From the moment we utter our first words as toddlers, there's no shutting us up. So it's ironic, then, that the older we get, the less time we spend talking thanks to the boom in social networking sites, such as Twitter and Facebook, the popularity of the likes of iChat and BBM and even those "old-fashioned" mediums of texting and e-mailing.
Joining the swelling ranks of the outwardly silent majority appears to be a rite of passage for today's tweens and teens, leading to their online skills riding roughshod over their ever-weakening social skills. But it's not just the kids; generations X and Y are just as guilty.
These days, it's a rare worker who gets up from their desk and walks over to a colleague to have a quick face-to-face chat about the project they are working on. Instead, offices are eerily silent except for the telltale pings of e-mails and messages landing in our inboxes or on our desktops.
People sit in cafes slurping their coffees, but stay silent as they "chat" away on Twitter in 140 characters or less. If only they could text the waiter to order their lattes, just like they "talk" to their husbands or wives, who are invariably sitting across the table from them, eyes also glued to their smartphones or iPads.
Who would've thought that speaking would become so passé so quickly when you consider the evolution of man?
Which is where Dragon Dictation (iPhone, iPad; free) comes in. A novel app in this day and age of austerity speech, it actually encourages us to, well, speak - even if it is to e-mail, text or post our latest eureka moment on Twitter or Facebook.
Once you've downloaded the voice-recognition app, it's a fairly simple process to get started. Need to send an e-mail, text or update your status on Twitter or Facebook?

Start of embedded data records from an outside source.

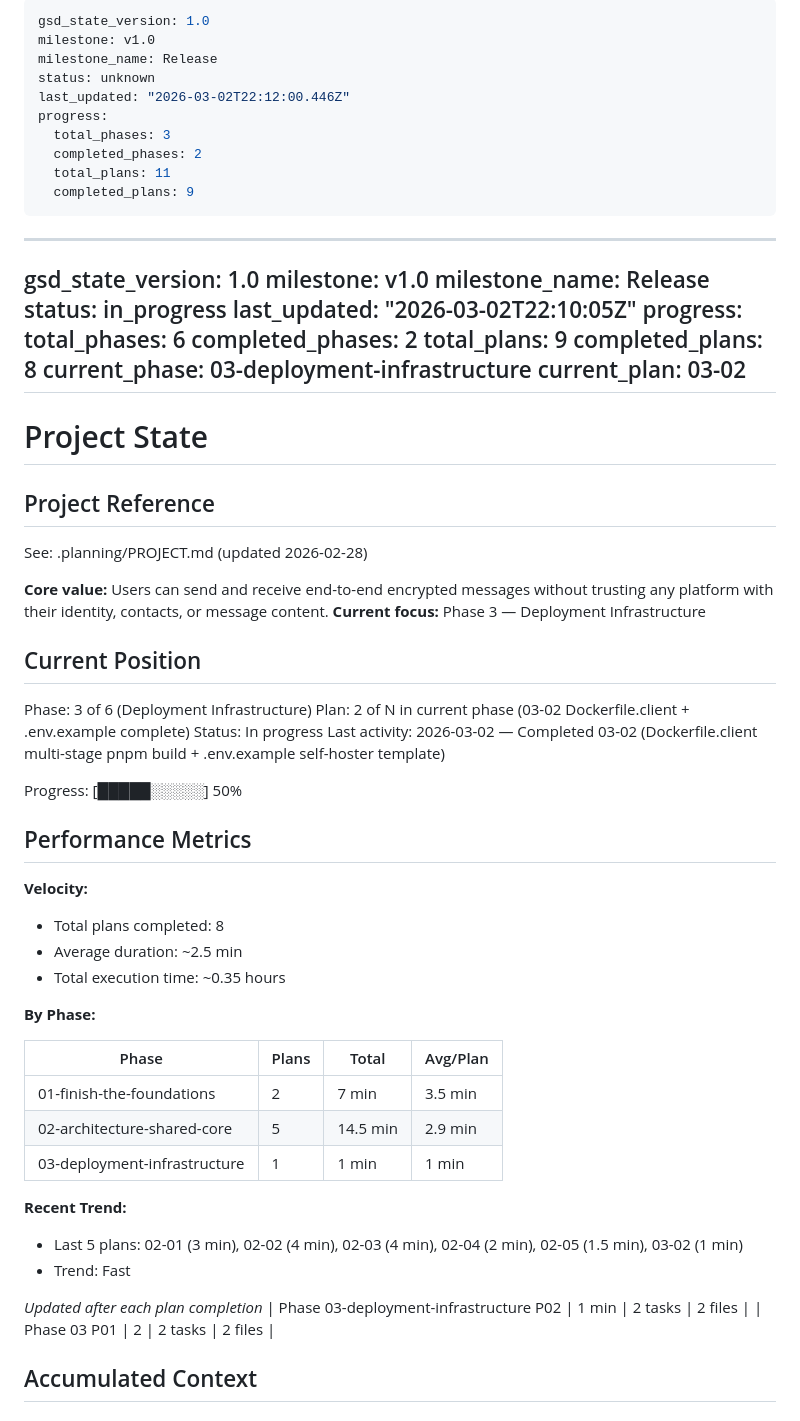
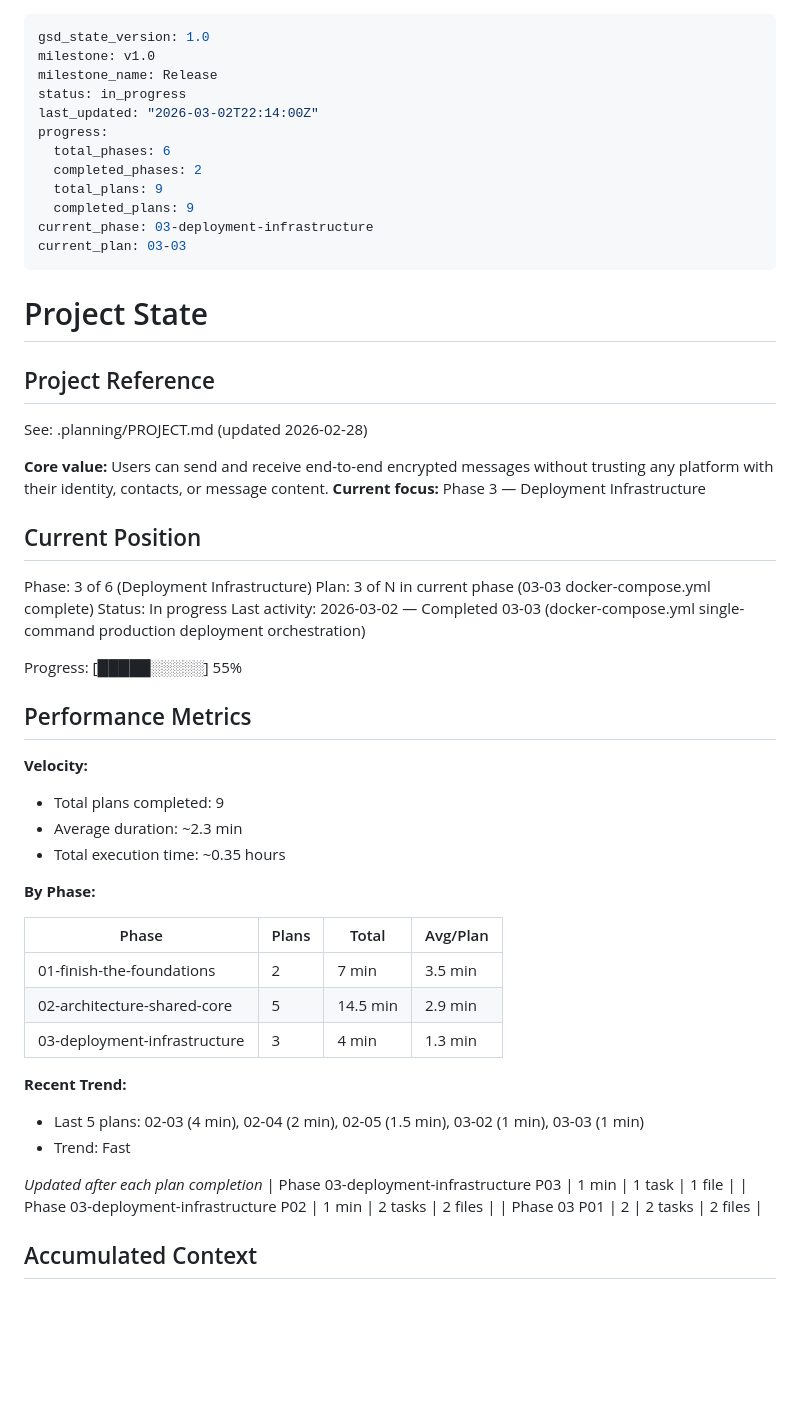
Before and after one commit to Thviry/Dissolvechat, a Markdown page: .planning/STATE.md, the part around one of its changes. Drawn GitHub-style; blank space fills up the shorter version.

Commit message:
docs(03-03): complete docker-compose.yml plan — DEPLOY-01 satisfied
- 03-03-SUMMARY.md: plan execution summary for docker-compose.yml
- STATE.md: advanced to plan 03-03 complete, added 5 new decisions
- ROADMAP.md: marked 03-01, 03-02, 03-03 complete; updated phase 3 progress to 3/4

Co-Authored-By: Claude Sonnet 4.6 <noreply@anthropic.com>

```diff
--- a/.planning/STATE.md
+++ b/.planning/STATE.md
@@ -1,29 +1,16 @@
----
-gsd_state_version: 1.0
-milestone: v1.0
-milestone_name: Release
-status: unknown
-last_updated: "2026-03-02T22:12:00.446Z"
-progress:
-  total_phases: 3
-  completed_phases: 2
-  total_plans: 11
-  completed_plans: 9
----
-
 ---
 gsd_state_version: 1.0
 milestone: v1.0
 milestone_name: Release
 status: in_progress
-last_updated: "2026-03-02T22:10:05Z"
+last_updated: "2026-03-02T22:14:00Z"
 progress:
   total_phases: 6
   completed_phases: 2
   total_plans: 9
-  completed_plans: 8
+  completed_plans: 9
 current_phase: 03-deployment-infrastructure
-current_plan: 03-02
+current_plan: 03-03
 ---
 
 # Project State
@@ -38,17 +25,17 @@ See: .planning/PROJECT.md (updated 2026-02-28)
 ## Current Position
 
 Phase: 3 of 6 (Deployment Infrastructure)
-Plan: 2 of N in current phase (03-02 Dockerfile.client + .env.example complete)
+Plan: 3 of N in current phase (03-03 docker-compose.yml complete)
 Status: In progress
-Last activity: 2026-03-02 — Completed 03-02 (Dockerfile.client multi-stage pnpm build + .env.example self-hoster template)
+Last activity: 2026-03-02 — Completed 03-03 (docker-compose.yml single-command production deployment orchestration)
 
-Progress: [█████░░░░░] 50%
+Progress: [█████░░░░░] 55%
 
 ## Performance Metrics
 
 **Velocity:**
-- Total plans completed: 8
-- Average duration: ~2.5 min
+- Total plans completed: 9
+- Average duration: ~2.3 min
 - Total execution time: ~0.35 hours
 
 **By Phase:**
@@ -57,13 +44,14 @@ Progress: [█████░░░░░] 50%
 |-------|-------|-------|----------|
 | 01-finish-the-foundations | 2 | 7 min | 3.5 min |
 | 02-architecture-shared-core | 5 | 14.5 min | 2.9 min |
-| 03-deployment-infrastructure | 1 | 1 min | 1 min |
+| 03-deployment-infrastructure | 3 | 4 min | 1.3 min |
 
 **Recent Trend:**
-- Last 5 plans: 02-01 (3 min), 02-02 (4 min), 02-03 (4 min), 02-04 (2 min), 02-05 (1.5 min), 03-02 (1 min)
+- Last 5 plans: 02-03 (4 min), 02-04 (2 min), 02-05 (1.5 min), 03-02 (1 min), 03-03 (1 min)
 - Trend: Fast
 
 *Updated after each plan completion*
+| Phase 03-deployment-infrastructure P03 | 1 min | 1 task | 1 file |
 | Phase 03-deployment-infrastructure P02 | 1 min | 2 tasks | 2 files |
 | Phase 03 P01 | 2 | 2 tasks | 2 files |
 
```
Also changed, not shown: other parts of .planning/STATE.md (+6 -1 lines), .planning/ROADMAP.md (+6 -6 lines), 1 other file.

Speak into your smartphone or iPad and it will type out what you say five times faster than you can do it yourself - probably faster if you are the type of person who uses the two-finger peck.
Dragon Dictation supports a host of languages, including Arabic (launched on Wednesday in the UAE), and it comes with an editing feature that provides a list of suggested words - although we are not sure if that feature is a good or bad thing when you consider some of the suggested words that are loaded onto our mobile phones and other devices.
But best of all, it could put an end to those motorists in the UAE who insist on texting and e-mailing while driving, putting everybody at risk in their path, not to mention themselves.
Talking to the hand has never been so much fun - or safer.
Have some great personal finance apps that you want to share? Write to Personal Finance at firstname.lastname@example.org.